“For those of us climbing to the top of the food chain, there can be no mercy, there is but one rule: hunt or be hunted”: it is with this quote from Frank Underwood that you can grasp the essence of this comic book. Ruthless, intimidating and hungry-for-power characters give life to a tale Hickman orchestrates flawlessly, following a rhythm that keeps you craving for more and more with every single page you turn.
The world is ruled by various investment banks, each with their own set of rules and sphere of influence, all serving Mammon, a God that gives them the power they need to rule the markets. At the centre of The Black Monday Murders are the events surrounding Caina Investment Bank, the major American Western School, and its history from 1929 to 2016. On October 31, 2016 Daniel Rothshild, Caina managing partner, is found dead in a hotel room, with a strange symbol on its chest. A few hours later, at Teterboro airport, Grigoria Rothshild arrives to take her brother’s place at Caina. We follow detective Dumas in his investigations, trying to find the answer to the peculiarly staged murder, and through him the reader starts deciphering, piece by piece, what led to Daniel Rothshild’s death and what Caina really is about. But Dumas’ isn’t the only point of view highlighted during the story, whose focus shifts mainly to Grigoria. She is returning from a long exile after the merger of Caina with Kankrin, an Eastern School, in the 80’s.
These are the premises from which the story develops in mystical and very crude ways. Hickman said that "this is a book about schools of magic. The only difference being that instead of schools of magic, it's financial institutions. Power is accumulated through wealth. It's about a bunch of guys, a bunch of schools, that gathered together and generated a financial collapse in order to attain power".

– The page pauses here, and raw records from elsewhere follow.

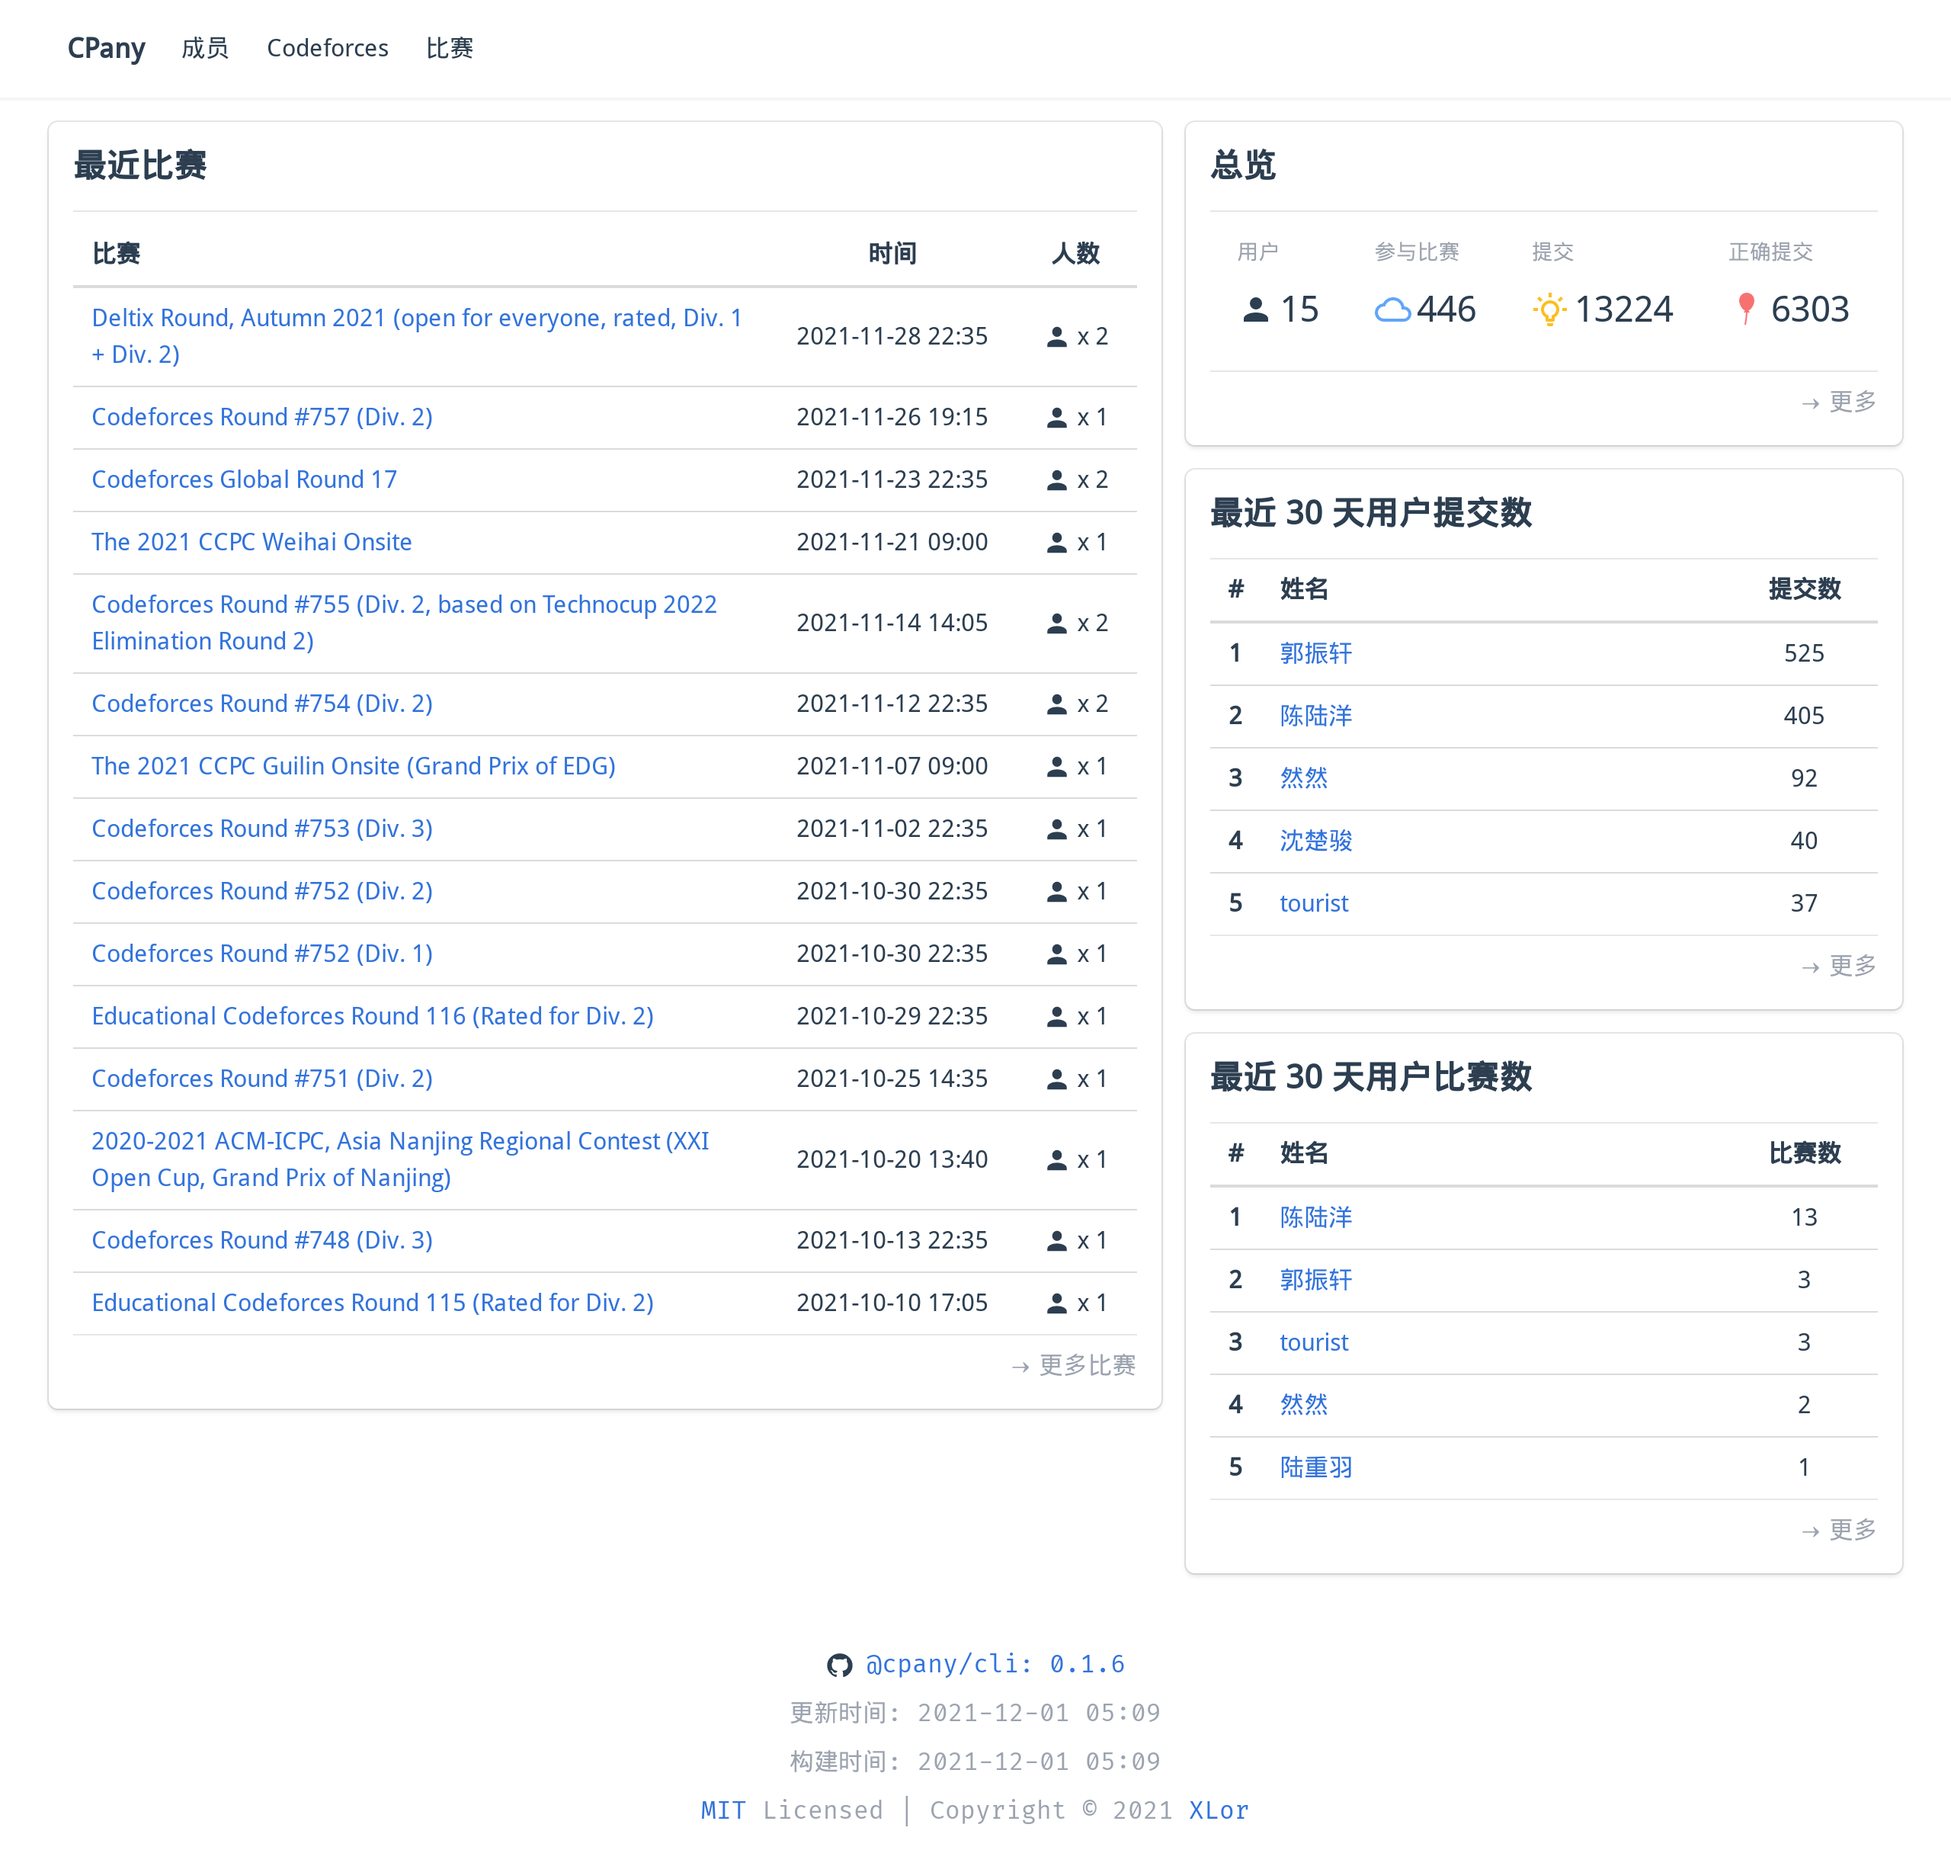
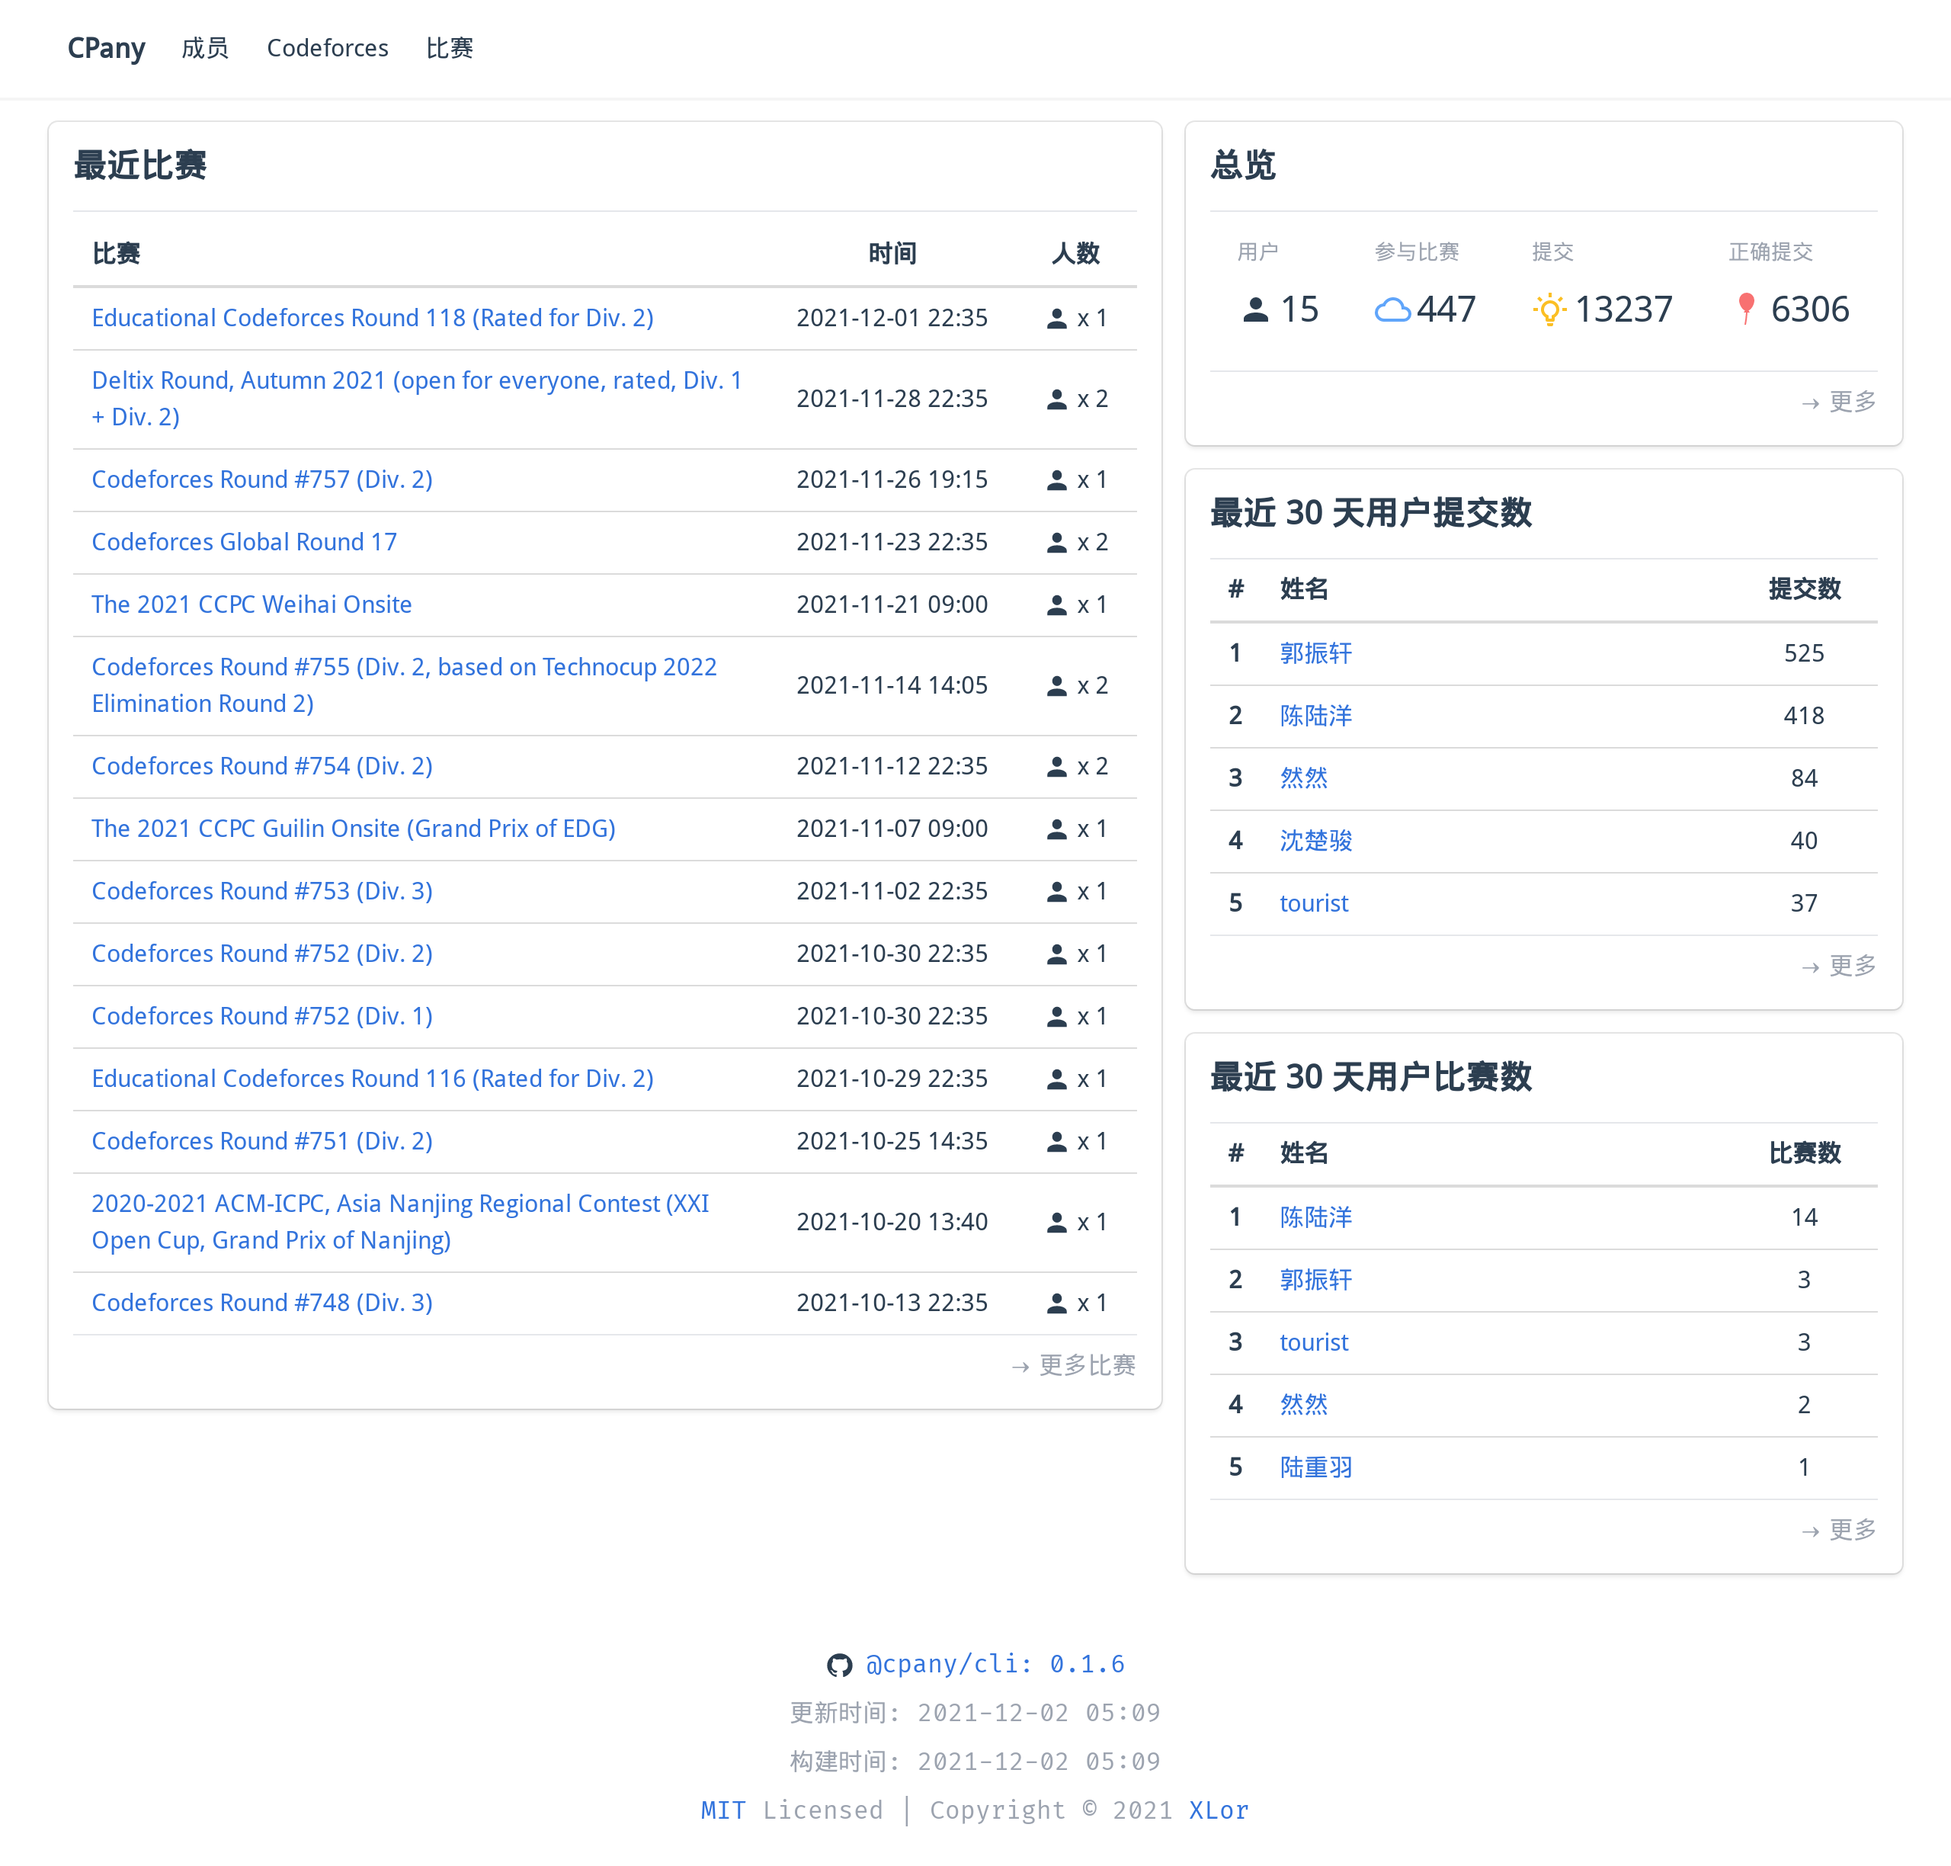
Fetch data on 2021-12-02 05:09

diff --git a/README.md b/README.md
@@ -3,7 +3,7 @@
 [![version](https://img.shields.io/npm/v/@cpany/cli?color=rgb%2850%2C203%2C86%29&label=CPany)](https://www.npmjs.com/package/@cpany/cli)
 
 <!-- START_SECTION: update_time -->
-更新时间：[2021-12-01 05:09](https://www.timeanddate.com/worldclock/fixedtime.html?msg=Fetch+data&iso=202112011638306555000050915&p1=237)
+更新时间：[2021-12-02 05:09](https://www.timeanddate.com/worldclock/fixedtime.html?msg=Fetch+data&iso=202112021638392962000050922&p1=237)
 <!-- END_SECTION: update_time -->
 
 ![members](./screenshot.png)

A parallel I find quite fitting is “House of Cards”: a series that shows us an array of determined, power-craving characters acting in order to manipulate others and achieve their goals. Of course, The Black Monday Murders switches politics with economics and adds the magical element to it, but never in an over the top way, say as in Harry Potter. Another analogy that can be found between the Netflix show and TBMM, is the dialogue, which carries a lot of weight (as in most of Hickman’s work). It’s crafted with precision and it’s able to move the story forward in a very engaging way. Every line is tailor made for the character delivering it and it expresses their anger, their wisdom and the raw power they hold within. Together with high quality interactions, Hickman likes to use other media through which deliver information about the overall “big picture”: emails, maps, police reports and transcripts, diaries, journals, newspapers and explanatory panels, all of these are used to describe, for example, how the rotating chair system within Caina-Kankrin works, how transaction of power operates, or are used to report certain conversations revealing crucial details.
Tomm Cocker and Michael Garland bless us with what I feel is one of the best art and colours combination in comics. The drawings depict faces, gestures, expressions in a way that makes you think you’re looking at actors, and very good ones at that. They speak even without words and most of the time just a single look can make the reader feel horror or fear. When violence is used, the pages turn gruesome and vivid, giving off a sense of pain and darkness, piercing through your soul.
This magnificent art is supported by perfectly calibrated colour schemes: numerous conversations take place and Garland makes sure to give each setting its own shadows and atmosphere.
The most used colour patterns are white-light brown-orange-brown and white-powder blue-grey-scarlet red, both of them using black, sometimes more prominently than others. Examples of the first pattern are shown in the Caina Investment building and in the funeral scene, which presents a striking contrast between the words uttered on the altar by Grigoria and the overall mild and peacful colours and lighting.
The second colour scheme can be seen at the interrogation of Viktor Eresko (a representative of Kankrin, questioned for the murder of Daniel Rothshild) and whenever God Mammon or the mystic arts come into play. Red stands out predominantly, highlighting the moments when magic is performed, when supernatural elements take place and last but not least: blood, rivers of blood.
The story is engaging, dynamic, and unlike anything you have ever read before. The use of timestamps aids you in keeping track of the plot, which is presented within a non-linear narrative. At first it can be confusing, but when you get the hang of it, it becomes almost as if you're putting together a very entertaining and satisfying puzzle made of scenes not in chronological order, files, emails and more.
The characters are interesting to watch while they talk and prepare their moves in this convoluted chess game they're playing in order to gain as much power as they can, either for revenge or glory.
Should you read this comic book? Yes, of course, it’s Hickman, and whenever he’s involved you know you’re in for something very complex, unique and high quality. Unlike his famous work on the Avengers and Fantastic Four, this story is a self-contained one, making it easily accessible, and it’s been collected in two volumes. However, the writer currently residing in South Carolina has left us on a cliff-hanger on the last pages, teasing a continuation of the series.